(Screenshot and code edit data)
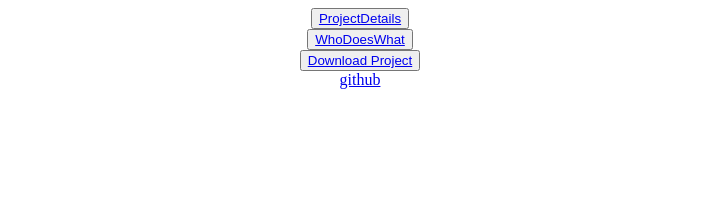
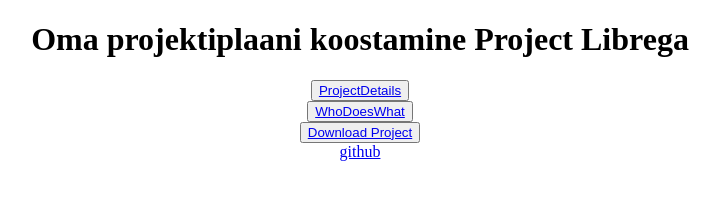
Before and after one commit to MihkelPLoompuu/TAP_TARpe23, a plain HTML site: page MSProject/index.html in a window 1280 px wide. Shown: the whole page, without its empty margins (280-1000 px from the left). Drawn offline with Linux system fonts and the light colour scheme.

Commit message:
valmis
valmis

```diff
--- a/MSProject/index.html
+++ b/MSProject/index.html
@@ -11,6 +11,7 @@
     }
 </style>
 <body>
+    <h1>Oma projektiplaani koostamine Project Librega</h1>
     <button><a href="../MSProject/ProjectDetails.html">ProjectDetails</a></button><br>
     <button><a href="../MSProject/WhoDoesWhat.html">WhoDoesWhat</a></button><br>
     <button><a href="../MSProject/MihkelPLoompuu.pod" download>Download Project</a></button><br>
```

Task goal: Which lines in the records above contain the word "html"? Copy each one.

Answer section:
Before and after one commit to MihkelPLoompuu/TAP_TARpe23, a plain HTML site: page MSProject/index.html in a window 1280 px wide. Shown: the whole page, without its empty margins (280-1000 px from the left). Drawn offline with Linux system fonts and the light colour scheme.
--- a/MSProject/index.html
+++ b/MSProject/index.html
     <button><a href="../MSProject/ProjectDetails.html">ProjectDetails</a></button><br>
     <button><a href="../MSProject/WhoDoesWhat.html">WhoDoesWhat</a></button><br>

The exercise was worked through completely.